Snow piles, snowy sidewalks and snow banks are everywhere following last week’s storm, which also rocked the coast with heavy flooding, and residents are struggling to clean the mess.
Some snow piles are so tall they’re hard to see around.
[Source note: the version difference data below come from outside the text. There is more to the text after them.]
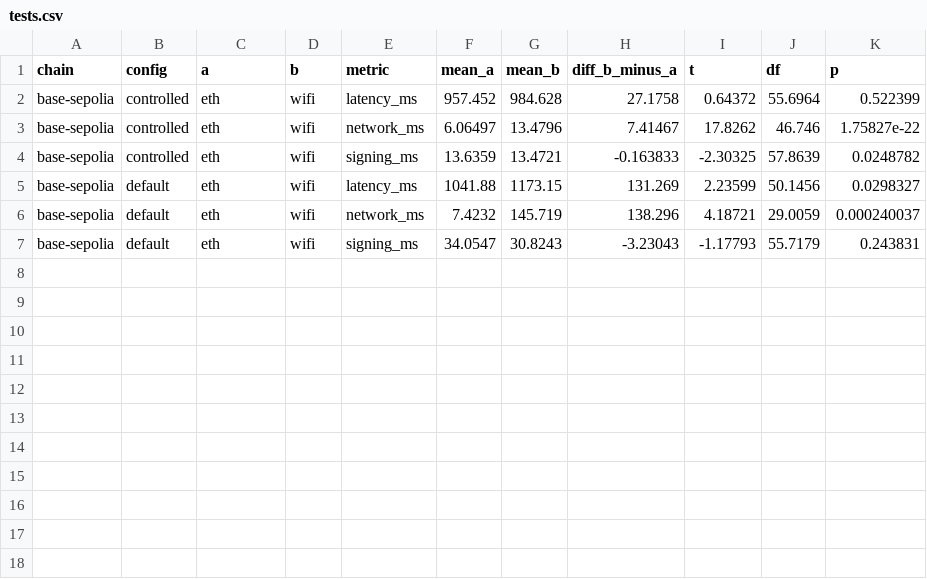
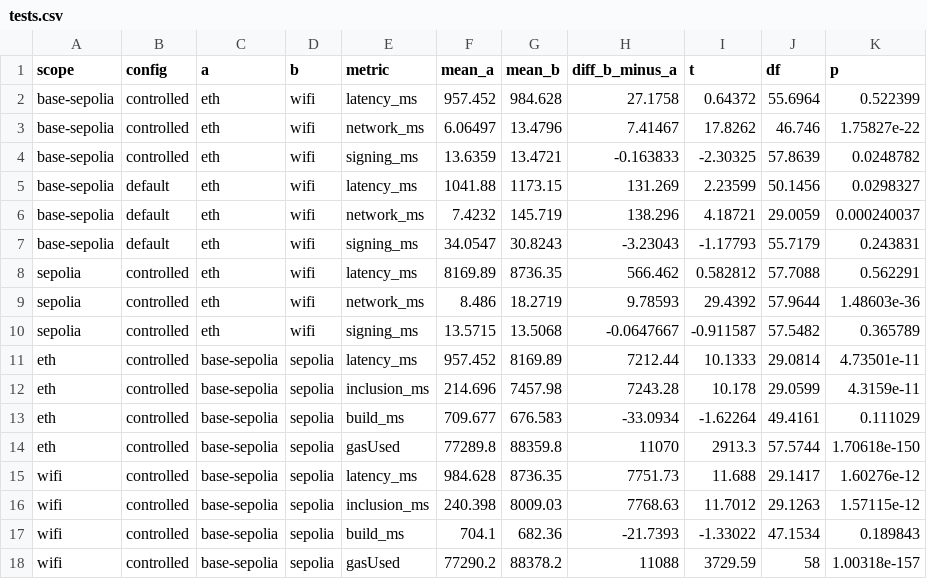
Before and after one commit to tmerkys/blockchainIOT, a CSV file: experiments/analysis/tests.csv, drawn as a sheet.

```diff
--- a/experiments/analysis/tests.csv
+++ b/experiments/analysis/tests.csv
@@ -1,2 +1,2 @@
-chain,config,a,b,metric,mean_a,mean_b,diff_b_minus_a,t,df,p
+scope,config,a,b,metric,mean_a,mean_b,diff_b_minus_a,t,df,p
 base-sepolia,controlled,eth,wifi,latency_ms,957.452,984.628,27.1758,0.64372,55.6964,0.522399
@@ -7 +7,12 @@ base-sepolia,default,eth,wifi,network_ms,7.4232,145.719,138.296,4.18721,29.0059,
 base-sepolia,default,eth,wifi,signing_ms,34.0547,30.8243,-3.23043,-1.17793,55.7179,0.243831
+sepolia,controlled,eth,wifi,latency_ms,8169.89,8736.35,566.462,0.582812,57.7088,0.562291
+sepolia,controlled,eth,wifi,network_ms,8.486,18.2719,9.78593,29.4392,57.9644,1.48603e-36
+sepolia,controlled,eth,wifi,signing_ms,13.5715,13.5068,-0.0647667,-0.911587,57.5482,0.365789
+eth,controlled,base-sepolia,sepolia,latency_ms,957.452,8169.89,7212.44,10.1333,29.0814,4.73501e-11
+eth,controlled,base-sepolia,sepolia,inclusion_ms,214.696,7457.98,7243.28,10.178,29.0599,4.3159e-11
+eth,controlled,base-sepolia,sepolia,build_ms,709.677,676.583,-33.0934,-1.62264,49.4161,0.111029
+eth,controlled,base-sepolia,sepolia,gasUsed,77289.8,88359.8,11070,2913.3,57.5744,1.70618e-150
+wifi,controlled,base-sepolia,sepolia,latency_ms,984.628,8736.35,7751.73,11.688,29.1417,1.60276e-12
+wifi,controlled,base-sepolia,sepolia,inclusion_ms,240.398,8009.03,7768.63,11.7012,29.1263,1.57115e-12
+wifi,controlled,base-sepolia,sepolia,build_ms,704.1,682.36,-21.7393,-1.33022,47.1534,0.189843
+wifi,controlled,base-sepolia,sepolia,gasUsed,77290.2,88378.2,11088,3729.59,58,1.00318e-157
```
Also changed, not shown: experiments/analysis/summary.csv, 10 other files.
“You kind of have to step into the street just to look around the snow bank and see if anyone’s coming,” said Erica Rayworth of Cambridge, Massachusetts.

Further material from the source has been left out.